Assigned task
Examine each line of the data. Copy the line if it includes the word "Incidence".
※
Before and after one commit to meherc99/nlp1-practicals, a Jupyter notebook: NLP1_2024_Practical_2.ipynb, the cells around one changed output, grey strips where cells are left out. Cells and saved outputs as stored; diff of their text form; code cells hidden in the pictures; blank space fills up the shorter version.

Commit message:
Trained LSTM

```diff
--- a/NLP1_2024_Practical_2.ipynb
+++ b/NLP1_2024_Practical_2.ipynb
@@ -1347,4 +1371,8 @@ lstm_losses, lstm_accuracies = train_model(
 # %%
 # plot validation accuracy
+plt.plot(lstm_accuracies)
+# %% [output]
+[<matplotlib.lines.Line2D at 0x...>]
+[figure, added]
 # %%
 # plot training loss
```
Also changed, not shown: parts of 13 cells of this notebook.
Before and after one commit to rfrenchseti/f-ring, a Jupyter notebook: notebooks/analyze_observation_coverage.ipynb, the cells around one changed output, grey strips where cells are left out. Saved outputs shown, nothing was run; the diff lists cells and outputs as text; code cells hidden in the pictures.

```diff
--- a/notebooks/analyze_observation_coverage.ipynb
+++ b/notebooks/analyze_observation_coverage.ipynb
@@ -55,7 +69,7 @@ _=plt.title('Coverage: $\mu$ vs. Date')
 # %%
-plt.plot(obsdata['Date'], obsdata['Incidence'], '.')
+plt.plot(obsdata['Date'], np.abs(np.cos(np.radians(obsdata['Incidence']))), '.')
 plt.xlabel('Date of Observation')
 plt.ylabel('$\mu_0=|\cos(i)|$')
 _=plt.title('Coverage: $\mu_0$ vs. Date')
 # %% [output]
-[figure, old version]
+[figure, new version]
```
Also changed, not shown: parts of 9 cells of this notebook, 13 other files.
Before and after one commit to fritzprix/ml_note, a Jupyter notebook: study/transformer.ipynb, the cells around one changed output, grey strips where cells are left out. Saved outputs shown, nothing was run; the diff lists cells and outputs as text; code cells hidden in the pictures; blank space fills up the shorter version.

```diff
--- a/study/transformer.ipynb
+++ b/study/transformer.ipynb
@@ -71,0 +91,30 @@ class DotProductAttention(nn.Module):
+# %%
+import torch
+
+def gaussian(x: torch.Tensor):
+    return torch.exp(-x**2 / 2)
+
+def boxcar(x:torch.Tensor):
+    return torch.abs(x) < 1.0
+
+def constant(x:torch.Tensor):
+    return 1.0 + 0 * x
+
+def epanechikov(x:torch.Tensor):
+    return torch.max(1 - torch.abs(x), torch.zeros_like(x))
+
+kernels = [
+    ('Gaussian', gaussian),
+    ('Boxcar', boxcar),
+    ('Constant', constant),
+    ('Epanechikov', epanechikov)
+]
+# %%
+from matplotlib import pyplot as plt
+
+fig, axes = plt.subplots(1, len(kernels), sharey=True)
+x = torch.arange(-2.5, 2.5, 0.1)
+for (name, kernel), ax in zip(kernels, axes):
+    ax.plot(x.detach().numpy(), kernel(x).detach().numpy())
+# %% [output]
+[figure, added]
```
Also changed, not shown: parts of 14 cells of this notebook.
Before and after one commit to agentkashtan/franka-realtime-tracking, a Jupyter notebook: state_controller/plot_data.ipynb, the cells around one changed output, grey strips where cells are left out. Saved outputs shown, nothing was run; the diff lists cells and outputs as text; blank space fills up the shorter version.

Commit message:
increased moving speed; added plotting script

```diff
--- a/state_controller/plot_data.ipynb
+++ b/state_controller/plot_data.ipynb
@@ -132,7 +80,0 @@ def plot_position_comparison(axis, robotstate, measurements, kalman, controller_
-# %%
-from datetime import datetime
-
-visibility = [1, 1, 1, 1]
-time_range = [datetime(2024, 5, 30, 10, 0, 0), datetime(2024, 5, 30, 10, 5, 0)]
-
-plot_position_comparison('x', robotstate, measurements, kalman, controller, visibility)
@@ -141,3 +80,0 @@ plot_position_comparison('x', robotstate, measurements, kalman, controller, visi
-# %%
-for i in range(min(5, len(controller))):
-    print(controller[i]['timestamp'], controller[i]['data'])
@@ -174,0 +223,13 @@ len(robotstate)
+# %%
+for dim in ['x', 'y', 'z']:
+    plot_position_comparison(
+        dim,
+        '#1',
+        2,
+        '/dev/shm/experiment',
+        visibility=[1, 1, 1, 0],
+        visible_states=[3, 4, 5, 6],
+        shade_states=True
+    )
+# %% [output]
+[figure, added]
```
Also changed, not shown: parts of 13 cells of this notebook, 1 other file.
※
Task answer
-plt.plot(obsdata['Date'], obsdata['Incidence'], '.')
+plt.plot(obsdata['Date'], np.abs(np.cos(np.radians(obsdata['Incidence']))), '.')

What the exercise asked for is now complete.